Pan American Health Organization (PAHO) Director Dr Carissa F. Etienne said on Tuesday that the COVID-19 vaccines soon to be available from the COVAX Facility are still recommended for the region, despite new variants of the COVID-19 virus.
“Based on the evidence we have now on the variants of concern, we are confident that our growing portfolio of COVID-19 vaccines remains useful and will guide us through the end of this pandemic,” she said during her weekly press briefing.
“We have at our hands a whole generation of effective vaccines to prevent infection and, especially, severe disease. Down the line, we may need to adapt our strategies, but we will continue to rely on these vaccines. The challenge now remains to ensure these vaccines are distributed quickly and fairly across our region, starting with those who need them most.”
So far, 20 countries in the region have at least one of three variants of concern circulating in the Americas.
Dr Etienne said evidence suggests that two of the variants – B117 first detected in the United Kingdom and P.1 first detected in Brazil – may be more easily transmissible.
“There is no reason for alarm, but for attention,” Dr Etienne said.
PAHO’s surveillance network is monitoring the variants of concern, working closely with similar efforts around the world.
“There are outstanding research teams working on the ground in places like Manaus, Brazil, who are focusing on this issue and providing us with information as swiftly as they can,” the PAHO director said, referring to the location where the P.1 variant originated.
PAHO’s Regional Genomic Surveillance Network has increased the ability to sequence virus samples by 50 per cent since the beginning of 2021.
Now, at least 11 regional countries can sequence virus samples and detect other new variants.
“We must stay focused on improving our capacity for surveillance, so we can keep track of trends, including variants of concern,” Dr Etienne said.
“Our recommendations to prevent this virus remain the same: uphold strong surveillance, limit gatherings, and practice social distancing, frequent hand hygiene, and mask-wearing,” she added. “By continuing to adopt these practices – even after we are vaccinated – we can not only limit the spread of today’s variants but prevent new ones from emerging tomorrow.”
COVAX is a global mechanism to ensure equitable distribution of COVID-19 vaccines regardless of countries’ incomes.
Dr Etienne provided an update on the pandemic’s impact on the region. In the past week, the Americas reported nearly 1.6 million new cases of COVID-19 – virtually half of all new global cases.
The Caribbean is experiencing a significant rise in infections, particularly in the Dominican Republic, Cuba, Barbados, and St. Lucia.
However, there is also cause for hope, Dr Etienne said. After many weeks of increases in COVID-19 cases and deaths, trends are beginning to improve in some of the most heavily affected countries, including the United States and Brazil.
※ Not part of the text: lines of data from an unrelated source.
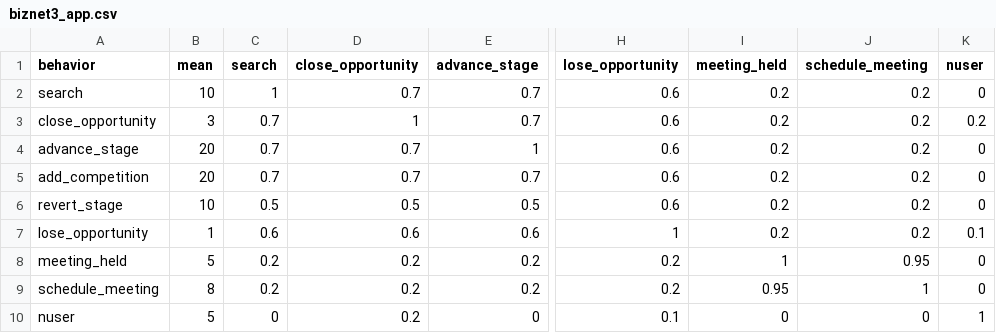
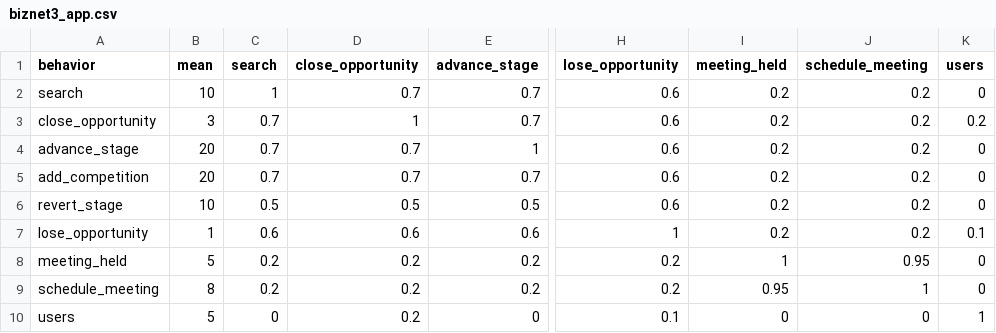
Before and after one commit to carl24k/fight-churn, a CSV file: fightchurn/datagen/conf/biznet3_app.csv, drawn as a sheet; only a part is shown, gaps mark what is left out; the diff names each change by its address in the sheet, - before the commit and + after, or states it on an @@ line.

Commit message:
Write the first plan limit as the quantity and units of a subsription Rename the variable "nuser" to "users"

```diff
--- a/fightchurn/datagen/conf/biznet3_app.csv
+++ b/fightchurn/datagen/conf/biznet3_app.csv
-K1: nuser
+K1: users
-A10 (behavior): nuser
+A10 (behavior): users
```
Also changed, not shown: 5 other files.
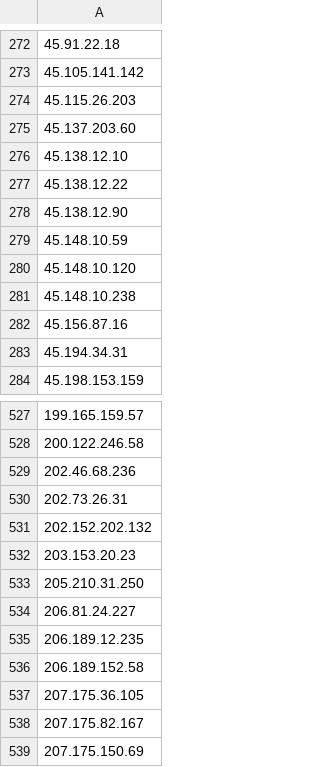
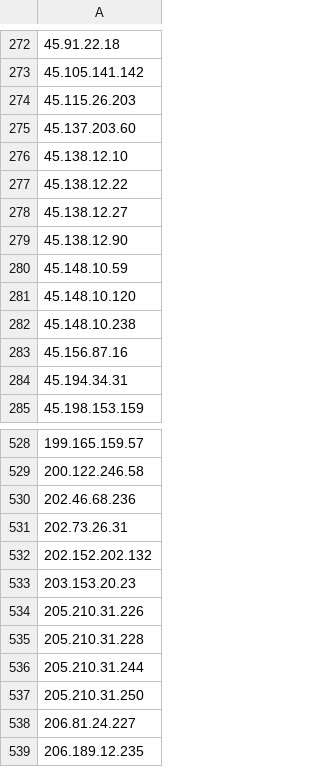
Before and after one commit to blawoblowa/blackened, a CSV file: ip_list.csv, drawn as a sheet; only a part is shown, gaps mark what is left out; the shorter side is filled out with more unchanged rows.

Commit message:
Update IP intelligence list (Total: 570 IPs - 2026-10-26 10:13:26)

```diff
--- a/ip_list.csv
+++ b/ip_list.csv
@@ -277,2 +277,3 @@
 45.138.12.22
+45.138.12.27
 45.138.12.90
@@ -532,2 +533,5 @@
 203.153.20.23
+205.210.31.226
+205.210.31.228
+205.210.31.244
 205.210.31.250
```
Also changed, not shown: 2 other files.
There are also positive signs in Panama, Costa Rica, Chile and Argentina.
“Transmission increases every time we let our guard down and disregard preventive measures that have been proven to limit the spread of this virus,” Dr Etienne said. “A well-coordinated response that employs the full range of public health measures is still our best hope of stopping transmission in the short term.”